This is with the background that there is currently no extradition treaty in place between the two countries.
Sergei Pavlovich is a famous hacker who was at one time earning USD 100,000 (GBP 73,400) per month by the time he was 20 years old, according to The Moscow Times. He is known as one of the most famous ‘carders’ in the former Eastern Bloc (the Soviet Union and its satellite states).
He wrote a book called ‘How to Steal a Million: The Memoirs of a Russian Hacker’, whose blurb on Amazon describes him as “a poor, talented boy from Belarus who made it big in the Russian-speaking hacking world of the early 2000s and earned millions of dollars from credit card fraud in just a few years.
“But he ended up in jail as a result of an FBI-led bust of what was dubbed the ‘largest and most complex identity theft in U.S. history.’ He spent his twenties in Belarus’ brutal prison system.”
He was charged with stealing credit card information from Boston Market, Barnes & Noble, and Forever 21 in 2008 following investigations conducted by American agents.
It is understood that he is still wanted in the US despite having already served time in Belarus.

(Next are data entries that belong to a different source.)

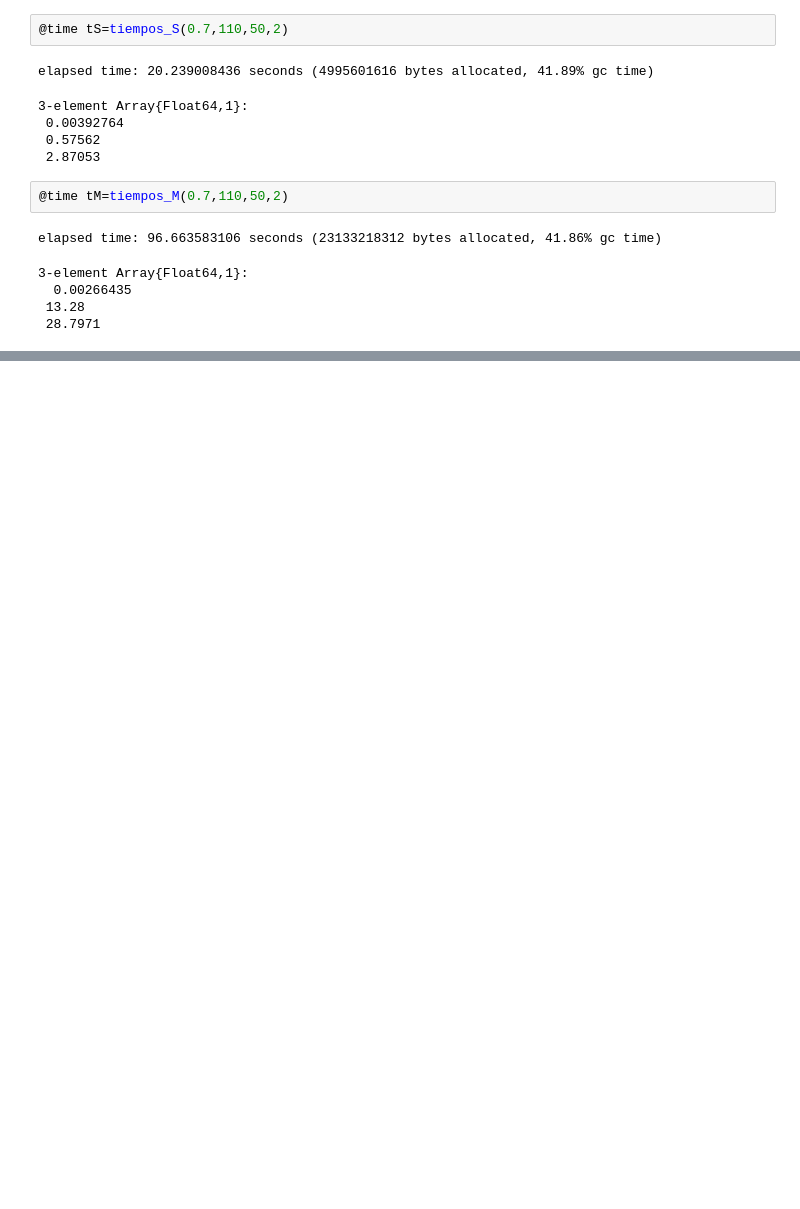
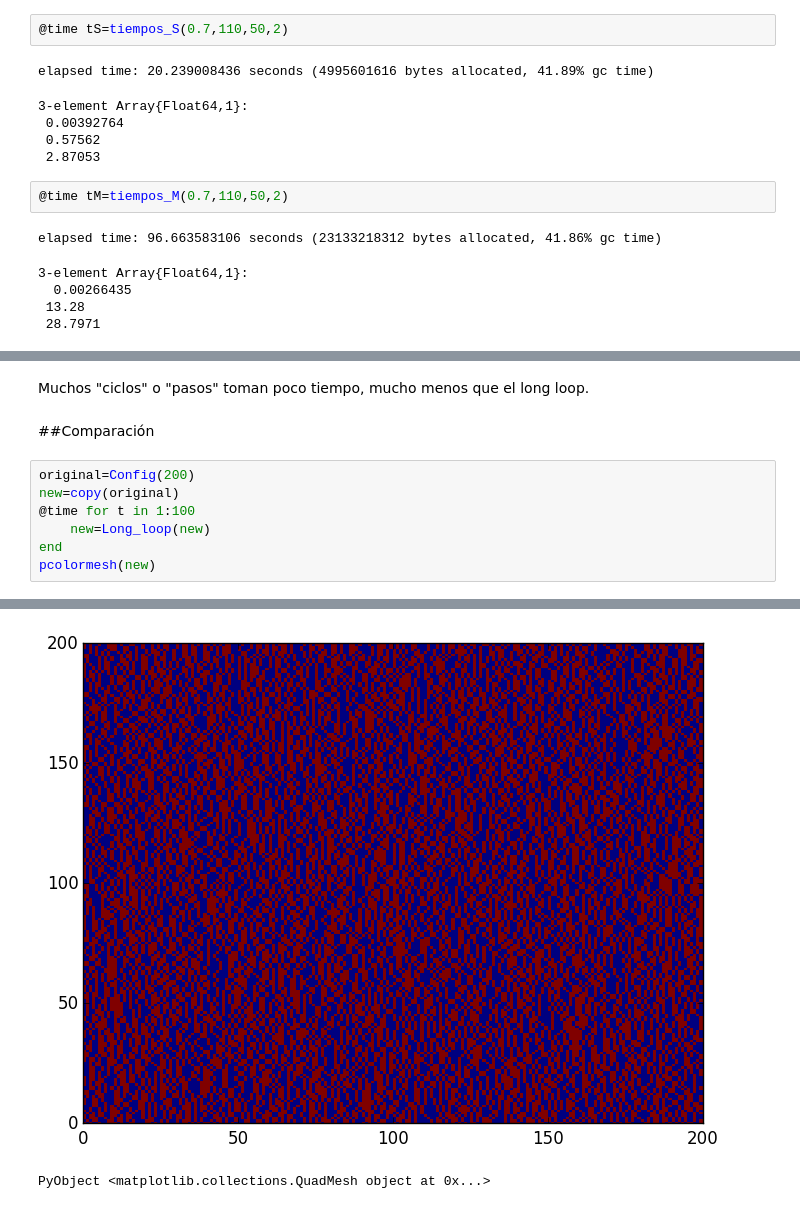
Before and after one commit to jorgeerrz/Hielo, a Jupyter notebook: Proyecto final.ipynb, the cells around one changed output, grey strips where cells are left out. Cells and saved outputs as stored; diff of their text form; blank space fills up the shorter version.

```diff
--- a/Proyecto final.ipynb
+++ b/Proyecto final.ipynb
@@ -845,0 +1023,12 @@ elapsed time: 96.663583106 seconds (23133218312 bytes allocated, 41.86% gc time)
+# %% [markdown]
+Muchos "ciclos" o "pasos" toman poco tiempo, mucho menos que el long loop.
+# %% [markdown]
+##Comparación
+# %%
+original=Config(200)
+new=copy(original)
+@time for t in 1:100
+    new=Long_loop(new)
+end
+pcolormesh(new)
+# %% [output]
@@ -845,0 +1036,2 @@ elapsed time: 96.663583106 seconds (23133218312 bytes allocated, 41.86% gc time)
+[figure, added]
+PyObject <matplotlib.collections.QuadMesh object at 0x...>
```
Also changed, not shown: parts of 42 cells of this notebook.
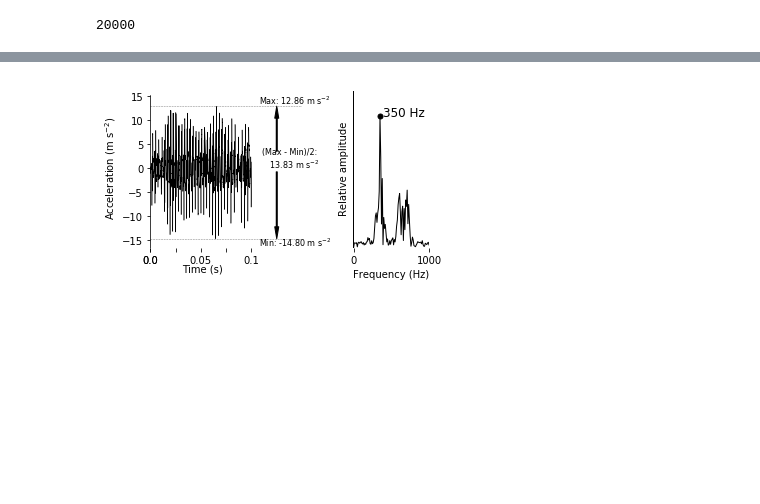
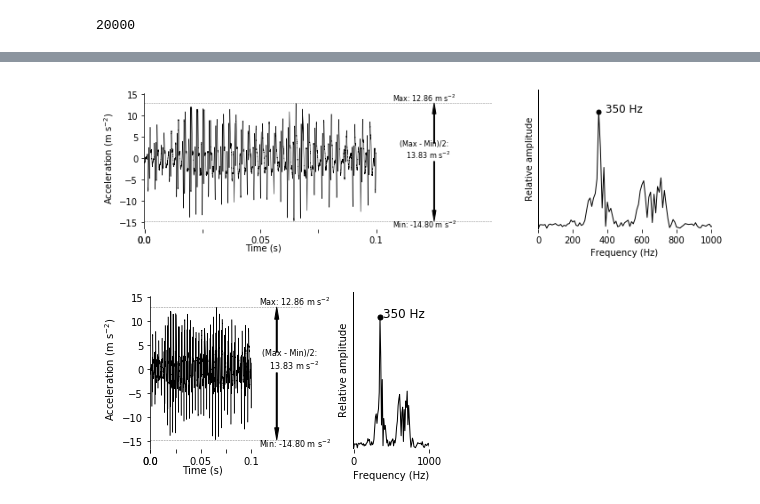
Before and after one commit to callinSwitzer/FlexibleForaging_Presentation, a Jupyter notebook: code/008_ExampleFigureSpectrum.ipynb, the cells around one changed output, grey strips where cells are left out. Cells and saved outputs as stored; diff of their text form; code cells hidden in the pictures; blank space fills up the shorter version.

```diff
--- a/code/008_ExampleFigureSpectrum.ipynb
+++ b/code/008_ExampleFigureSpectrum.ipynb
@@ -56,3 +90,80 @@ beeFrqPwr = pwr[peakFrq == domPK]
+# %%
+plt.figure(figsize=(10,3))
+gs = gridspec.GridSpec(1, 2, width_ratios=[2, 1])
+
+# create subplot 1
+ax1 = plt.subplot(gs[0])
+#ax1.plot(smth[:,0], smth[:, 1], linestyle= ':', color = 'grey', label = "Envelope")
+#ax1.plot(smth2[:,0], smth2[:, 1], linestyle= ':', color = 'grey')
+#plt.legend(loc="upper center")
+ax1.plot(np.array(range(len(exx)))/ float(log_rate), data,color = 'black', linewidth=0.5 )
+#ax1.set_ylabel("Acceleration (m s$^{-2})$")
+ax1.set_ylabel("Acceleration (m s$^{-2})$")
+ax1.set_xlabel("Time (s)")
+ax1.set_frame_on(False)
+ax1.axhline(y=np.max(data), color='grey', linestyle='--', linewidth = 0.5)
+ax1.axhline(y=np.min(data), color='grey', linestyle='--', linewidth = 0.5)
+ax1.set_xlim(-0.0002, 0.15)
+ax1.set_ylim(-0.17*1000 / 10.19, 0.17*1000 / 10.19)
+
+ax1.annotate(' ', xy=(0.125, np.min(data)), xytext=(0.125, -0.00),
+            arrowprops=dict(facecolor='black', width = 1, headwidth = 4)
+            )
+ax1.annotate(' ', xy=(0.125, np.max(data)), xytext=(0.125, 0.014*1000 / 10.19),
+            arrowprops=dict(facecolor='black', width = 1, headwidth = 4)
+            )
+
+ax1.annotate('(Max - Min)/2:\n   13.83 m s$^{-2}$', xy=(0.11, np.min(data)), xytext=(0.110, 0),
+             size=8
+            )
+
+ax1.annotate('Max: 12.86 m s$^{-2}$', xy=(0.11, np.min(data)), xytext=(0.107, np.max(data) + 0.1*np.std(data)),
+             size=8
+            )
+""
+ax1.annotate('Min: -14.80 m s$^{-2}$', xy=(0.11, np.min(data)), xytext=(0.107, np.min(data) - 0.35*np.std(data)),
+             size=8
+            )
+
+ax1.plot([0,0.1], [ax1.get_ylim()[0], ax1.get_ylim()[0]], 'black', linewidth = 1)
+ax1.plot([ax1.get_xlim()[0],ax1.get_xlim()[0]], [ax1.get_ylim()[0], 0.152*1000 / 10.19], 'black', linewidth = 1.5)
+# add "L" shaped borders
+#ax1.axvline(x = ax1.get_xlim()[0], linewidth = 1, color = 'black')
+#ax1.axhline(y = ax1.get_ylim()[0], linewidth = 1, color = 'black')
+ax1.axes.xaxis.set_ticklabels([0.000, 0.000,  "", 0.05, "", 0.100])
+ax1.axes.xaxis.set_ticks([0.000, 0.000,  0.025, 0.05, 0.075, 0.100])
+ax1.xaxis.set_label_coords(0.342, -0.1)
+
+
+def get_axis_limits(ax, scale=.98):
+    return ax.get_xlim()[0] + np.diff(ax.get_xlim())*0.05, ax.get_ylim()[1]*scale
+
+# create subplot 2
+ax2 = plt.subplot(gs[1])
+ax2.plot(frq,abs(Y), color = "black", linewidth=1)
+ax2.plot(domPK, beeFrqPwr,'o', color = 'black', markersize = 5)
+ax2.annotate('350 Hz', xy=(domPK, beeFrqPwr), xytext=(domPK + 40, beeFrqPwr- 0.0001), size = 12
+            )
+ax2.set_xlim(-3, 1003)
+ax2.set_ylabel('Relative amplitude')
+ax2.set_xlabel('Frequency (Hz)')
+plt.tight_layout()
+ax2.set_frame_on(False)
+ax2.axes.yaxis.set_ticklabels([])
+ax2.axes.yaxis.set_ticks([])
+ax2.set_ylim(0, 0.013*1000 / 10.19*2)
+
+#### add "L" shaped borders
+ax2.plot([ax2.get_xlim()[0],ax2.get_xlim()[0]], [ax2.get_ylim()[0], 0.0127*1000 / 10.17*2], 'black', linewidth = 1)
+ax2.plot([0,1500], [ax2.get_ylim()[0], ax2.get_ylim()[0]], 'black', linewidth = 1)
+
+
+saveFileName = os.path.join(os.path.dirname(os.getcwd()), "figures", "exampleSpectrum_bigWide.png")
+plt.savefig(saveFileName, width = 5, height = 1.1, dpi = 500)
+
+plt.show()
+# %% [output]
+[figure, added]
 # %%
 plt.figure(figsize=(5,3))
 gs = gridspec.GridSpec(1, 2, width_ratios=[2, 1])
```
Also changed, not shown: parts of 4 cells of this notebook, 3 other files.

The Ananova page is created by and dedicated to professional, independent freelance journalists. It is a place for us to showcase our work. When our news is sold to our media partners, we will include the link here.